EXERCISE DESCRIPTION – The records sit below. Return every line in them that holds the word "location".

________________________________________

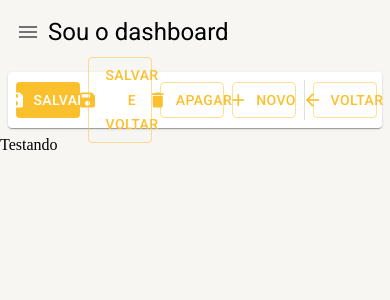
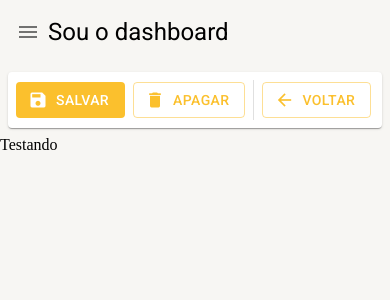
Before and after one commit to limaalan/projeto_react, a React (Create React App) app: page /pagina-inicial in a window 390 px wide. Shown: the top 300 px of the page. Built offline with nearby package versions, Linux system fonts and the light colour scheme.

Commit message:
feat: adicionar responsividade para barra de ferramentas

```diff
--- a/src/pages/dashboard/Dashboard.tsx
+++ b/src/pages/dashboard/Dashboard.tsx
@@ -7,6 +7,7 @@
       barraDeFerramentas={
         <FerramentasDeDetalhe
         mostrarBotaoSalvarEFechar
+        //mostrarBotaoSalvarEFecharCarregando
         />}
     >
       Testando
--- a/src/shared/components/ferramentas-da-listagem/FerramentasDaListagem.tsx
+++ b/src/shared/components/ferramentas-da-listagem/FerramentasDaListagem.tsx
@@ -18,7 +18,9 @@
   textoBotaoNovo = "Novo",
   mostrarBotaoNovo = "true",
 }) => {
+
   const theme = useTheme();
+
   return (
     <Box
       component={Paper}
--- a/src/shared/components/ferramentas-de-detalhe/FerramentasDeDetalhe.tsx
+++ b/src/shared/components/ferramentas-de-detalhe/FerramentasDeDetalhe.tsx
@@ -5,6 +5,8 @@
   Icon,
   Paper,
   Skeleton,
+  Typography,
+  useMediaQuery,
   useTheme,
 } from "@mui/material";
 
@@ -51,7 +53,11 @@
   aoClicarEmSalvarEFechar,
   aoClicarEmApagar,
 }) => {
+
   const theme = useTheme();
+  const smDown = useMediaQuery(theme.breakpoints.down('sm'));
+  const mdDown = useMediaQuery(theme.breakpoints.down('md'));
+
   return (
     <Box
       component={Paper}
@@ -71,11 +77,14 @@
           startIcon={<Icon>save</Icon>}
           onClick={aoClicarEmSalvar}
         >
+          <Typography variant = 'button' whiteSpace='nowrap' textOverflow='ellipsis' overflow='hidden'>
             Salvar
+          </Typography>
         </Button>
       )}
       {mostrarBotaoSalvarCarregando && <Skeleton width={110} height={60} />}
-      {mostrarBotaoSalvarEFechar && !mostrarBotaoSalvarEFecharCarregando && (
+
+      {mostrarBotaoSalvarEFechar && !mostrarBotaoSalvarEFecharCarregando && !smDown && !mdDown &&(
         <Button
           color="primary"
           disableElevation
@@ -83,12 +92,13 @@
           startIcon={<Icon>save</Icon>}
           onClick={aoClicarEmSalvarEFechar}
         >
+          <Typography variant = 'button' whiteSpace='nowrap' textOverflow='ellipsis' overflow='hidden'>
             Salvar e voltar
+          </Typography>
         </Button>
       )}
-      {mostrarBotaoSalvarEFecharCarregando && (
-        <Skeleton width={180} height={60} />
-      )}
+      {mostrarBotaoSalvarEFecharCarregando && !smDown && !mdDown && <Skeleton width={180} height={60} />}
+
       {mostrarBotaoApagar && !mostrarBotaoApagarCarregando && (
         <Button
           color="primary"
@@ -97,11 +107,14 @@
           startIcon={<Icon>delete</Icon>}
           onClick={aoClicarEmApagar}
         >
+          <Typography variant = 'button' whiteSpace='nowrap' textOverflow='ellipsis' overflow='hidden'>
             Apagar
+          </Typography>
         </Button>
       )}
       {mostrarBotaoApagarCarregando && <Skeleton width={110} height={60} />}
-      {mostrarBotaoNovo && !mostrarBotaoNovoCarregando && (
+
+      {mostrarBotaoNovo && !mostrarBotaoNovoCarregando && !smDown && (
         <Button
           color="primary"
           disableElevation
@@ -109,11 +122,19 @@
           startIcon={<Icon>add</Icon>}
           onClick={aoClicarEmNovo}
         >
+          <Typography variant = 'button' whiteSpace='nowrap' textOverflow='ellipsis' overflow='hidden'>
             Novo
+          </Typography>
+
         </Button>
       )}
-      {mostrarBotaoSalvarCarregando && <Skeleton width={110} height={60} />}
+      {mostrarBotaoSalvarCarregando && !smDown && <Skeleton width={110} height={60} />}
+
+      {mostrarBotaoVoltar&&(mostrarBotaoApagar||mostrarBotaoNovo||mostrarBotaoSalvar||mostrarBotaoSalvarEFechar)&&(
         <Divider variant="middle" orientation="vertical" />
+      )}
+
+
       {mostrarBotaoVoltar && !mostrarBotaoVoltarCarregando && (
         <Button
           color="primary"
@@ -122,10 +143,13 @@
           startIcon={<Icon>arrow_back</Icon>}
           onClick={aoClicarEmVoltar}
         >
+          <Typography variant = 'button' whiteSpace='nowrap' textOverflow='ellipsis' overflow='hidden'>
             Voltar
+          </Typography>
+
         </Button>
       )}
-      {mostrarBotaoVoltarCarregando && <Skeleton width={110} height={60} />}{" "}
+      {mostrarBotaoVoltarCarregando && <Skeleton width={110} height={60} />}
     </Box>
   );
 };
```
Lines whose indentation alone changed are shown as unchanged.
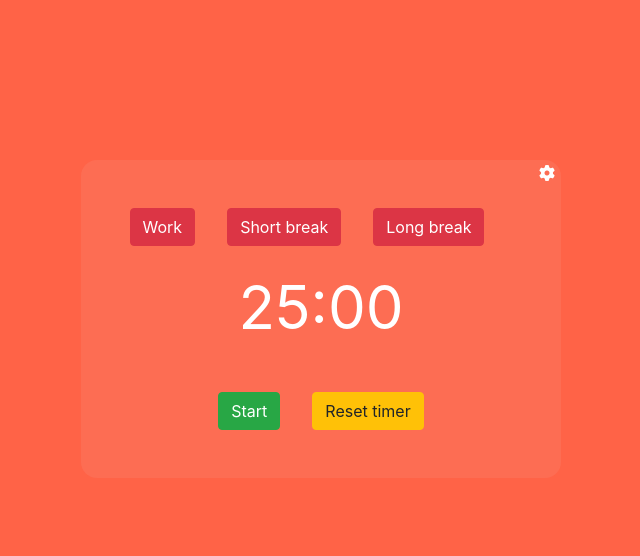
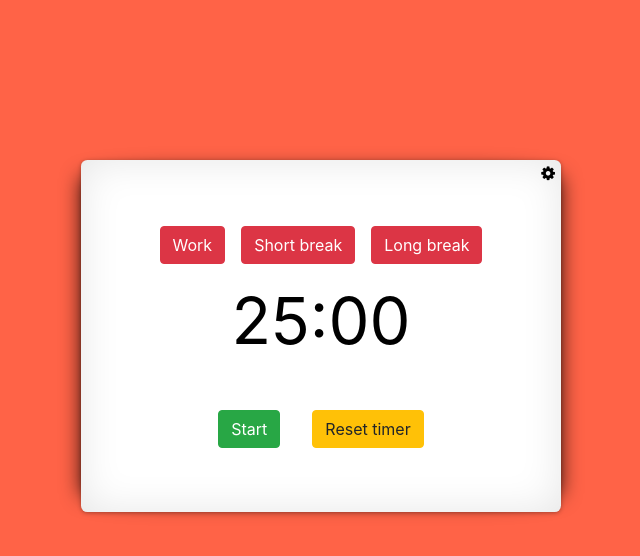
Before and after one commit to tope96/catch-up-time, a React (Create React App) app: page / in a window 1280 px wide. Shown: the top 556 px of the page, without its empty margins (319-959 px from the left). Built offline with nearby package versions, Linux system fonts and the light colour scheme.

Commit message:
added PWA, changed design

```diff
--- a/public/index.html
+++ b/public/index.html
@@ -10,14 +10,11 @@
       content="Web site created using create-react-app"
     />
     <link rel="apple-touch-icon" href="%PUBLIC_URL%/logo192.png" />
-    <link rel="stylesheet" href="https://stackpath.bootstrapcdn.com/bootstrap/4.5.0/css/bootstrap.min.css">
-    <script src="https://kit.fontawesome.com/682fb4cf17.js" crossorigin="anonymous"></script>
-    <script
-  src="https://code.jquery.com/jquery-3.5.1.js"
-  integrity="sha256-QWo7LDvxbWT2tbbQ97B53yJnYU3WhH/C8ycbRAkjPDc="
-  crossorigin="anonymous"></script>
-    <script src="https://stackpath.bootstrapcdn.com/bootstrap/4.5.0/js/bootstrap.min.js"></script>
-    <script src="https://stackpath.bootstrapcdn.com/bootstrap/4.5.0/js/bootstrap.bundle.min.js"></script>
+    <link rel="stylesheet" href="https://stackpath.bootstrapcdn.com/bootstrap/4.5.0/css/bootstrap.min.css" async>
+    <link rel="stylesheet" href="https://cdnjs.Cloudflare.com/ajax/libs/font-awesome/4.7.0/css/font-awesome.min.css" />
+    <script rel="preload" src="https://code.jquery.com/jquery-3.5.1.slim.min.js" integrity="sha256-4+XzXVhsDmqanXGHaHvgh1gMQKX40OUvDEBTu8JcmNs=" crossorigin="anonymous" ></script>
+    <script src="https://stackpath.bootstrapcdn.com/bootstrap/4.5.0/js/bootstrap.min.js" async></script>
+    <script src="https://stackpath.bootstrapcdn.com/bootstrap/4.5.0/js/bootstrap.bundle.min.js" async></script>
     <!--
       manifest.json provides metadata used when your web app is installed on a
       user's mobile device or desktop. See https://developers.google.com/web/fundamentals/web-app-manifest/
@@ -32,11 +29,26 @@
       work correctly both with client-side routing and a non-root public URL.
       Learn how to configure a non-root public URL by running `npm run build`.
     -->
-    <title>React App</title>
+    <title>Pomodoro Timer</title>
   </head>
   <body>
     <noscript>You need to enable JavaScript to run this app.</noscript>
-    <div id="root"></div>
+    <div id="root">Initialization</div>
+    <script>
+      if ('serviceWorker' in navigator) {
+        window.addEventListener('load', function() {
+          navigator.serviceWorker.register('worker.js').then(function(registration) {
+            console.log('Worker registration successful', registration.scope);
+          }, function(err) {
+            console.log('Worker registration failed', err);
+          }).catch(function(err) {
+            console.log(err);
+          });
+        });
+      } else {
+        console.log('Service Worker is not supported by browser.');
+      }
+    </script>
     <!--
       This HTML file is a template.
       If you open it directly in the browser, you will see an empty page.
--- a/src/components/CoutingMachine.js
+++ b/src/components/CoutingMachine.js
@@ -114,12 +114,10 @@ const CalculateTimeLeft = (props) => {
 
     return(
         <div>
-            <div className="row">
-                <div className="allButtonsTimeOptions">
-                    <button className="btn btn-danger buttonTimeOptions" onClick={() => workTime()}>Work</button>
-                    <button className="btn btn-danger buttonTimeOptions" onClick={() => breakTime()}>Short break</button>
-                    <button className="btn btn-danger buttonTimeOptions" onClick={() => longBreakTime()}>Long break</button>
-                </div>
+            <div className="allButtonsTimeOptions">
+                <button className="btn btn-danger buttonTimeOptions" onClick={() => workTime()}>Work</button>
+                <button className="btn btn-danger buttonTimeOptions" onClick={() => breakTime()}>Short break</button>
+                <button className="btn btn-danger buttonTimeOptions" onClick={() => longBreakTime()}>Long break</button>
             </div>
             <div className="timerText">{timeText}</div><br />
             <button className={cssClass} onClick={() => toggleActive()}>{buttonName}</button>
--- a/src/components/Timer.js
+++ b/src/components/Timer.js
@@ -33,12 +33,16 @@ const Timer = () =>{
     return(
         <div>
             <div className="timer">
-                <div className="timerWithButtons">
+                <div className="timerWithButtons effect8">
                     <form onSubmit={handleSubmit}>
+                        <div className="row">
+                            <div className="col-12">
+                                <button type="button" className="iconButton floatRight" data-toggle="modal" data-target="#exampleModal" aria-label="settings">
+                                    <i className="fa fa-cog"></i>
+                                </button>
+                            </div>
+                        </div>
 
-                        <button type="button" className="iconButton floatRight" data-toggle="modal" data-target="#exampleModal">
-                            <i className="fa fa-cog"></i>
-                        </button>
 
                         <div className="modal fade" id="exampleModal" tabIndex="-1" role="dialog" aria-labelledby="exampleModalLabel" aria-hidden="true">
                             <div className="modal-dialog" role="document">
--- a/src/index.js
+++ b/src/index.js
@@ -1,8 +1,10 @@
 import React from 'react';
 import ReactDOM from 'react-dom';
 import App from './components/App';
+import * as serviceWorker from './serviceWorker';
 
 ReactDOM.render(
     <App/>,
     document.querySelector('#root')
 )
+serviceWorker.register();
--- /dev/null
+++ b/src/serviceWorker.js
@@ -0,0 +1,141 @@
+// This optional code is used to register a service worker.
+// register() is not called by default.
+
+// This lets the app load faster on subsequent visits in production, and gives
+// it offline capabilities. However, it also means that developers (and users)
+// will only see deployed updates on subsequent visits to a page, after all the
+// existing tabs open on the page have been closed, since previously cached
+// resources are updated in the background.
+
+// To learn more about the benefits of this model and instructions on how to
+// opt-in, read https://bit.ly/CRA-PWA
+
+const isLocalhost = Boolean(
+  window.location.hostname === 'localhost' ||
+    // [::1] is the IPv6 localhost address.
+    window.location.hostname === '[::1]' ||
+    // 127.0.0.0/8 are considered localhost for IPv4.
+    window.location.hostname.match(
+      /^127(?:\.(?:25[0-5]|2[0-4][0-9]|[01]?[0-9][0-9]?)){3}$/
+    )
+);
+
+export function register(config) {
+  if (process.env.NODE_ENV === 'production' && 'serviceWorker' in navigator) {
+    // The URL constructor is available in all browsers that support SW.
+    const publicUrl = new URL(process.env.PUBLIC_URL, window.location.href);
+    if (publicUrl.origin !== window.location.origin) {
+      // Our service worker won't work if PUBLIC_URL is on a different origin
+      // from what our page is served on. This might happen if a CDN is used to
+      // serve assets; see https://github.com/facebook/create-react-app/issues/2374
+      return;
+    }
+
+    window.addEventListener('load', () => {
+      const swUrl = `${process.env.PUBLIC_URL}/service-worker.js`;
+
+      if (isLocalhost) {
+        // This is running on localhost. Let's check if a service worker still exists or not.
+        checkValidServiceWorker(swUrl, config);
+
+        // Add some additional logging to localhost, pointing developers to the
+        // service worker/PWA documentation.
+        navigator.serviceWorker.ready.then(() => {
+          console.log(
+            'This web app is being served cache-first by a service ' +
+              'worker. To learn more, visit https://bit.ly/CRA-PWA'
+          );
+        });
+      } else {
+        // Is not localhost. Just register service worker
+        registerValidSW(swUrl, config);
+      }
+    });
+  }
+}
+
+function registerValidSW(swUrl, config) {
+  navigator.serviceWorker
+    .register(swUrl)
+    .then(registration => {
+      registration.onupdatefound = () => {
+        const installingWorker = registration.installing;
+        if (installingWorker == null) {
+          return;
+        }
+        installingWorker.onstatechange = () => {
+          if (installingWorker.state === 'installed') {
+            if (navigator.serviceWorker.controller) {
+              // At this point, the updated precached content has been fetched,
+              // but the previous service worker will still serve the older
+              // content until all client tabs are closed.
+              console.log(
+                'New content is available and will be used when all ' +
+                  'tabs for this page are closed. See https://bit.ly/CRA-PWA.'
+              );
+
+              // Execute callback
+              if (config && config.onUpdate) {
+                config.onUpdate(registration);
+              }
+            } else {
+              // At this point, everything has been precached.
+              // It's the perfect time to display a
+              // "Content is cached for offline use." message.
+              console.log('Content is cached for offline use.');
+
+              // Execute callback
+              if (config && config.onSuccess) {
+                config.onSuccess(registration);
+              }
+            }
+          }
+        };
+      };
+    })
+    .catch(error => {
+      console.error('Error during service worker registration:', error);
+    });
+}
+
+function checkValidServiceWorker(swUrl, config) {
+  // Check if the service worker can be found. If it can't reload the page.
+  fetch(swUrl, {
+    headers: { 'Service-Worker': 'script' },
+  })
+    .then(response => {
+      // Ensure service worker exists, and that we really are getting a JS file.
+      const contentType = response.headers.get('content-type');
+      if (
+        response.status === 404 ||
+        (contentType != null && contentType.indexOf('javascript') === -1)
+      ) {
+        // No service worker found. Probably a different app. Reload the page.
+        navigator.serviceWorker.ready.then(registration => {
+          registration.unregister().then(() => {
+            window.location.reload();
+          });
+        });
+      } else {
+        // Service worker found. Proceed as normal.
+        registerValidSW(swUrl, config);
+      }
+    })
+    .catch(() => {
+      console.log(
+        'No internet connection found. App is running in offline mode.'
+      );
+    });
+}
+
+export function unregister() {
+  if ('serviceWorker' in navigator) {
+    navigator.serviceWorker.ready
+      .then(registration => {
+        registration.unregister();
+      })
+      .catch(error => {
+        console.error(error.message);
+      });
+  }
+}
--- a/src/styles/mainStyle.css
+++ b/src/styles/mainStyle.css
@@ -9,7 +9,7 @@ body{
     cursor:pointer;
     overflow: hidden;
     outline:none;
-    color: white
+    color: black
 }
 
 .floatRight{
--- a/src/styles/timerLayout.css
+++ b/src/styles/timerLayout.css
@@ -1,6 +1,8 @@
 .timerText{
-    font-size: 60px;
-    color: white;
+    font-size: 65px;
+    color: black;
+    text-align: center;
+    margin: 0 auto;
 }
 
 .timer{
@@ -22,13 +24,48 @@
 }
 
 .buttonTimeOptions{
-    margin: 1rem;
+    margin: 0.5rem;
 }
 
 .timerWithButtons{
     max-width: 480px;
     margin: auto;
-    background-color: #fd725ab2;
-    border-radius: 1rem;
-    padding-bottom: 2rem;
+    background-color: white;
+    border-radius: 0.4rem;
+    padding-bottom: 3rem;
 }
+
+.effect8
+{
+    position:relative;
+    -webkit-box-shadow:0 1px 4px rgba(0, 0, 0, 0.3), 0 0 40px rgba(0, 0, 0, 0.1) inset;
+       -moz-box-shadow:0 1px 4px rgba(0, 0, 0, 0.3), 0 0 40px rgba(0, 0, 0, 0.1) inset;
+            box-shadow:0 1px 4px rgba(0, 0, 0, 0.3), 0 0 40px rgba(0, 0, 0, 0.1) inset;
+}
+
+.effect8:before, .effect8:after
+{
+    content:"";
+    position:absolute;
+    z-index:-1;
+    -webkit-box-shadow:0 0 20px rgba(0,0,0,0.8);
+    -moz-box-shadow:0 0 20px rgba(0,0,0,0.8);
+    box-shadow:0 0 20px rgba(0,0,0,0.8);
+    top:10px;
+    bottom:10px;
+    left:0;
+    right:0;
+    -moz-border-radius:100px / 10px;
+    border-radius:100px / 10px;
+}
+
+.effect8:after
+{
+    right:10px;
+    left:auto;
+    -webkit-transform:skew(8deg) rotate(3deg);
+       -moz-transform:skew(8deg) rotate(3deg);
+        -ms-transform:skew(8deg) rotate(3deg);
+         -o-transform:skew(8deg) rotate(3deg);
+            transform:skew(8deg) rotate(3deg);
+}
```
Also changed, not shown: public/worker.js (added, +48 -0 lines), public/manifest.json.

________________________________________

RESPONSE AREA –
+  window.location.hostname === 'localhost' ||
+    window.location.hostname === '[::1]' ||
+    window.location.hostname.match(
+    const publicUrl = new URL(process.env.PUBLIC_URL, window.location.href);
+    if (publicUrl.origin !== window.location.origin) {
+            window.location.reload();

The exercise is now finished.